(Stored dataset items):
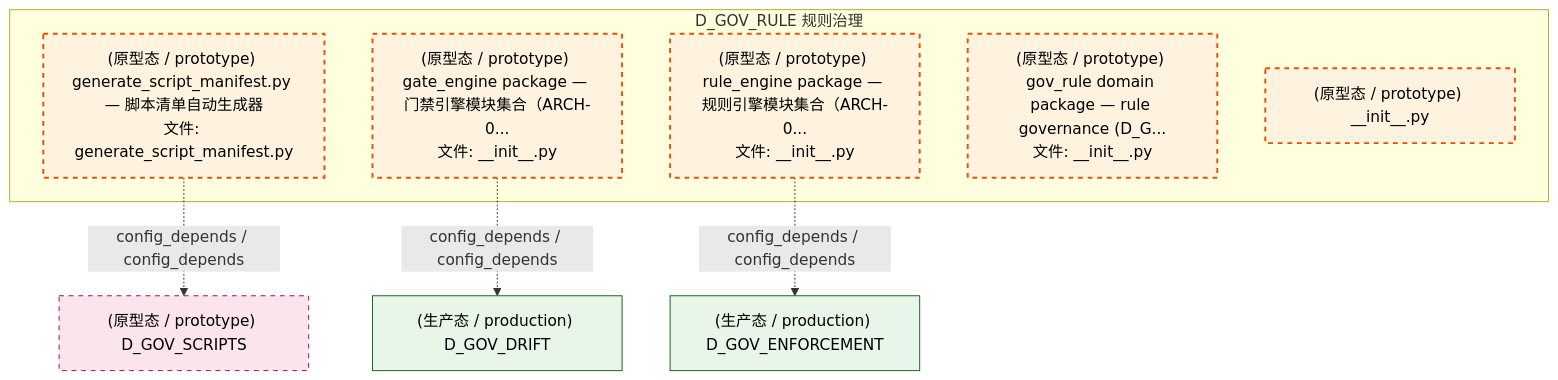
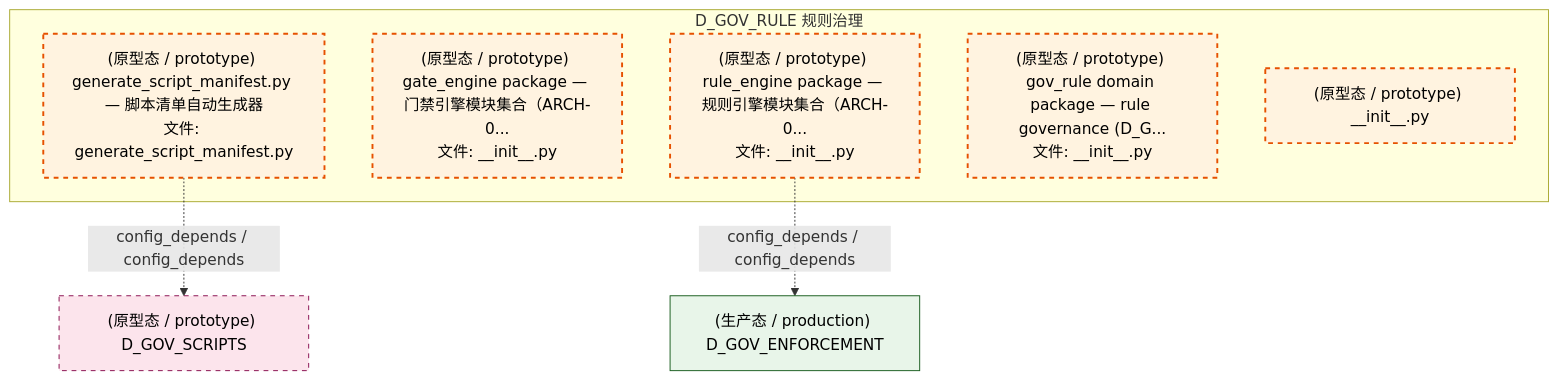
Before and after one commit to xuanFelixVan/ZephyrAlpha: the fourth of 5 diagrams in docs/02_enterprise_architecture/02_domain_architecture_docs/45_d_gov_rule.md, drawn with Mermaid. The commit also changed other lines of this file and 126 other files, not shown here.

````diff
--- a/docs/02_enterprise_architecture/02_domain_architecture_docs/45_d_gov_rule.md
+++ b/docs/02_enterprise_architecture/02_domain_architecture_docs/45_d_gov_rule.md
@@ -353,23 +355,21 @@
 ```mermaid
 graph TD
     subgraph D_GOV_RULE["D_GOV_RULE 规则治理"]
         scripts_governance_generators_generate_script_manifest_py["(原型态 / prototype) generate_script_manifest.py — 脚本清单自动生成器<br/>文件: generate_script_manifest.py"]
         src_zephyr_gov_enforcement_rule_enforcement_gate_engine_init_py["(原型态 / prototype) gate_engine package — 门禁引擎模块集合（ARCH-0...<br/>文件: __init__.py"]
         src_zephyr_gov_enforcement_rule_enforcement_rule_engine_init_py["(原型态 / prototype) rule_engine package — 规则引擎模块集合（ARCH-0...<br/>文件: __init__.py"]
         src_zephyr_gov_rule_init_py["(原型态 / prototype) gov_rule domain package — rule governance (D_G...<br/>文件: __init__.py"]
         src_zephyr_gov_rule_constitutional_update_init_py["(原型态 / prototype) __init__.py"]
     end
-    D_GOV_DRIFT["(生产态 / production) D_GOV_DRIFT"]
-    src_zephyr_gov_enforcement_rule_enforcement_gate_engine_init_py -.->|config_depends / config_depends| D_GOV_DRIFT
     D_GOV_SCRIPTS["(原型态 / prototype) D_GOV_SCRIPTS"]
     scripts_governance_generators_generate_script_manifest_py -.->|config_depends / config_depends| D_GOV_SCRIPTS
     D_GOV_ENFORCEMENT["(生产态 / production) D_GOV_ENFORCEMENT"]
     src_zephyr_gov_enforcement_rule_enforcement_rule_engine_init_py -.->|config_depends / config_depends| D_GOV_ENFORCEMENT
     classDef production fill:#e1f5fe,stroke:#01579b,stroke-width:2px,color:#000
     classDef design fill:#fff3e0,stroke:#e65100,stroke-width:2px,color:#000,stroke-dasharray: 5 5
     classDef external_prod fill:#e8f5e9,stroke:#1b5e20,stroke-width:1px,color:#000
     classDef external_design fill:#fce4ec,stroke:#880e4f,stroke-width:1px,color:#000,stroke-dasharray: 5 5
     class scripts_governance_generators_generate_script_manifest_py,src_zephyr_gov_enforcement_rule_enforcement_gate_engine_init_py,src_zephyr_gov_enforcement_rule_enforcement_rule_engine_init_py,src_zephyr_gov_rule_init_py,src_zephyr_gov_rule_constitutional_update_init_py design
-    class D_GOV_DRIFT,D_GOV_ENFORCEMENT external_prod
+    class D_GOV_ENFORCEMENT external_prod
     class D_GOV_SCRIPTS external_design
 ```
````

(WORK INSTRUCTION):
A single number is the answer: how many lines in the records above contain the word "prototype".

(OUTPUT OF THE TASK):
6